• [What is being asked]: Look through the records below, and copy out every line that holds the string "docs".

• [Excerpted records]:
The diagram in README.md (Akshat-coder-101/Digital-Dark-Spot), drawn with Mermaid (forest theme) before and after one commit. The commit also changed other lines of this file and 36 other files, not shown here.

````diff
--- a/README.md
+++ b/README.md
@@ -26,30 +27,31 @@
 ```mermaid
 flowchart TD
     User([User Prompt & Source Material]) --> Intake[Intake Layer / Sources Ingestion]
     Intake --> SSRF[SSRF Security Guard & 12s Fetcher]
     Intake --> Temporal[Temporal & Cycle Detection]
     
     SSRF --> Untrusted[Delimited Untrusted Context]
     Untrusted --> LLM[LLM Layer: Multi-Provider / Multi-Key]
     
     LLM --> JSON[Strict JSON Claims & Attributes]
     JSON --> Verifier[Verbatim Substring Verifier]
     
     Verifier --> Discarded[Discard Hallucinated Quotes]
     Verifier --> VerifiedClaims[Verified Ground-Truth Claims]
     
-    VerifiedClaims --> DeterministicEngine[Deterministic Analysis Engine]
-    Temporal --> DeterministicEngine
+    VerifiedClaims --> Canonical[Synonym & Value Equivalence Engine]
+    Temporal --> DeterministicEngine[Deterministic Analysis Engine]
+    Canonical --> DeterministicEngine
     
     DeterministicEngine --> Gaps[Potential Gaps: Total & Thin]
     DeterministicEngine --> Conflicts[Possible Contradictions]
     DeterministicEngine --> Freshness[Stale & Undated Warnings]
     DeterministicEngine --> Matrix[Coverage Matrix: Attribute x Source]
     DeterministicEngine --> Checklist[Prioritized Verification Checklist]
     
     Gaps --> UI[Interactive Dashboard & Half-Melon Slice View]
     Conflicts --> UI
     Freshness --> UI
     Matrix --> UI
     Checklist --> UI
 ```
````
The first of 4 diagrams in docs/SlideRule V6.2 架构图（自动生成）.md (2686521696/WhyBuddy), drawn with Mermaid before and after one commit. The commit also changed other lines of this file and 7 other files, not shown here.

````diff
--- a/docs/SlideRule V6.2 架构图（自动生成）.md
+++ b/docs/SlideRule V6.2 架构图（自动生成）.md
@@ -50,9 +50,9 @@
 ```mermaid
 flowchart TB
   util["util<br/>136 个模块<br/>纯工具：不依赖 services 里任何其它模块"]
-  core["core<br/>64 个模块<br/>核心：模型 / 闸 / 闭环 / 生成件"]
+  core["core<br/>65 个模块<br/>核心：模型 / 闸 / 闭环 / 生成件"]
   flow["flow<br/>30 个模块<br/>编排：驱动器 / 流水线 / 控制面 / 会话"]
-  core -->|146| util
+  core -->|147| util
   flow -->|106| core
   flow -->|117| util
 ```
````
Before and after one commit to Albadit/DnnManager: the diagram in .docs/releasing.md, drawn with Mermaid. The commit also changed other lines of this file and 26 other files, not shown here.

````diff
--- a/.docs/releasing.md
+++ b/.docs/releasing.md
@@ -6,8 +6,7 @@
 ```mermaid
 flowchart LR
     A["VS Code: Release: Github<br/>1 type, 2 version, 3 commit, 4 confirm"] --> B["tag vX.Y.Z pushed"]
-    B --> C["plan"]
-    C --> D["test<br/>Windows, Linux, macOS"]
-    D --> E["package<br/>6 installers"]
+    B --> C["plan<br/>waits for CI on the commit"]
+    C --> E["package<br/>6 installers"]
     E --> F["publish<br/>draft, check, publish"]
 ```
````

• [Result of this task]:
The first of 4 diagrams in docs/SlideRule V6.2 架构图（自动生成）.md (2686521696/WhyBuddy), drawn with Mermaid before and after one commit. The commit also changed other lines of this file and 7 other files, not shown here.
--- a/docs/SlideRule V6.2 架构图（自动生成）.md
+++ b/docs/SlideRule V6.2 架构图（自动生成）.md
Before and after one commit to Albadit/DnnManager: the diagram in .docs/releasing.md, drawn with Mermaid. The commit also changed other lines of this file and 26 other files, not shown here.
--- a/.docs/releasing.md
+++ b/.docs/releasing.md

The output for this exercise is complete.